» What you should do
Could you copy every line of the data that contains "중복견적"?

Start of Entries provided

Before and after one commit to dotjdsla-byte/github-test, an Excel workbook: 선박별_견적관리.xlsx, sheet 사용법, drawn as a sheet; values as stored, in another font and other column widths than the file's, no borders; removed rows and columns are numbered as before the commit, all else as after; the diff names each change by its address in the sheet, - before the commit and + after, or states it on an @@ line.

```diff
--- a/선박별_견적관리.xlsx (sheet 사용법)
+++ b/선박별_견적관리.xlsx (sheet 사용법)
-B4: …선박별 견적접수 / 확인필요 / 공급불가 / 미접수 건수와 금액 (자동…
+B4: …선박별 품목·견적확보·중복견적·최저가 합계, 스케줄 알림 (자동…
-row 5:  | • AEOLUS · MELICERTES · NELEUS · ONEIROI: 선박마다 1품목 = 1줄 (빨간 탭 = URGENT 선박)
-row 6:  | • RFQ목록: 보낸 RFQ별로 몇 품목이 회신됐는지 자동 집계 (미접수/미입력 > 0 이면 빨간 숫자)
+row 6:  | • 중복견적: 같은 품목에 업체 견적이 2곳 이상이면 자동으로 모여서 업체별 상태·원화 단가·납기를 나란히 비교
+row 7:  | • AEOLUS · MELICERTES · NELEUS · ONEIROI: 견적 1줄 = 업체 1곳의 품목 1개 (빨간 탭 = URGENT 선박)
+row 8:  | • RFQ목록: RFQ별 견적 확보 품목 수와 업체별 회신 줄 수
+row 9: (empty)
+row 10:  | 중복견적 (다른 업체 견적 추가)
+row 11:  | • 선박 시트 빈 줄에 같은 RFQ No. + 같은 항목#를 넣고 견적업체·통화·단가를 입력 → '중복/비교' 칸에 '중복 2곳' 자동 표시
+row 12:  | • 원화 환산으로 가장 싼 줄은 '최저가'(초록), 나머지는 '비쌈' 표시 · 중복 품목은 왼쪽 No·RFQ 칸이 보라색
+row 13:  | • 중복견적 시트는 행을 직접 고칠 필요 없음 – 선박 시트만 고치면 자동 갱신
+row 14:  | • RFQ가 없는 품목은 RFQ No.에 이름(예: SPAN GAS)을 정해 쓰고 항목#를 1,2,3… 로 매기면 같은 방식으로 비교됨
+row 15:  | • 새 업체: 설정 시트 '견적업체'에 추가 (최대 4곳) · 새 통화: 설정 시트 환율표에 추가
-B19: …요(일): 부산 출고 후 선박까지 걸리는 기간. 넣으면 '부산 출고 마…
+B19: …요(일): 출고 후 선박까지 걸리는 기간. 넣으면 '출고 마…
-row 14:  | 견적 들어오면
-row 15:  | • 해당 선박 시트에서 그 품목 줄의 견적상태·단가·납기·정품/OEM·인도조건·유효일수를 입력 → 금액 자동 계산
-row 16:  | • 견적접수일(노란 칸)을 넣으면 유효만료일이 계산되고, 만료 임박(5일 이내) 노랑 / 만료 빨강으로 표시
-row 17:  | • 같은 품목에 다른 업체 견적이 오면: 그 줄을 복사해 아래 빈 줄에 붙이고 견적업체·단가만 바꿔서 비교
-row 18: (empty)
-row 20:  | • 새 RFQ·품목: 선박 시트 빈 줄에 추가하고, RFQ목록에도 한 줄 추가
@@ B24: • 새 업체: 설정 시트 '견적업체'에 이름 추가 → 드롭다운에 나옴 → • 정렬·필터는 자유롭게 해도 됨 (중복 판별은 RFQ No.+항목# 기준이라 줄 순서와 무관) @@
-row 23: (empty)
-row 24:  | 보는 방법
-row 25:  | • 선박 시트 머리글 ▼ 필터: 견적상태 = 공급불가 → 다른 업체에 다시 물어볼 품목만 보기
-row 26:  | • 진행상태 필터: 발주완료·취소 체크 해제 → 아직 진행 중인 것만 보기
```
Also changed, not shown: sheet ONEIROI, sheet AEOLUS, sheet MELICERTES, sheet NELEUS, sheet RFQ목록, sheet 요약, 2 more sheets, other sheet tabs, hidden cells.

End of Entries provided

» Response to this task
+B4: …선박별 품목·견적확보·중복견적·최저가 합계, 스케줄 알림 (자동…
+row 6:  | • 중복견적: 같은 품목에 업체 견적이 2곳 이상이면 자동으로 모여서 업체별 상태·원화 단가·납기를 나란히 비교
+row 10:  | 중복견적 (다른 업체 견적 추가)
+row 13:  | • 중복견적 시트는 행을 직접 고칠 필요 없음 – 선박 시트만 고치면 자동 갱신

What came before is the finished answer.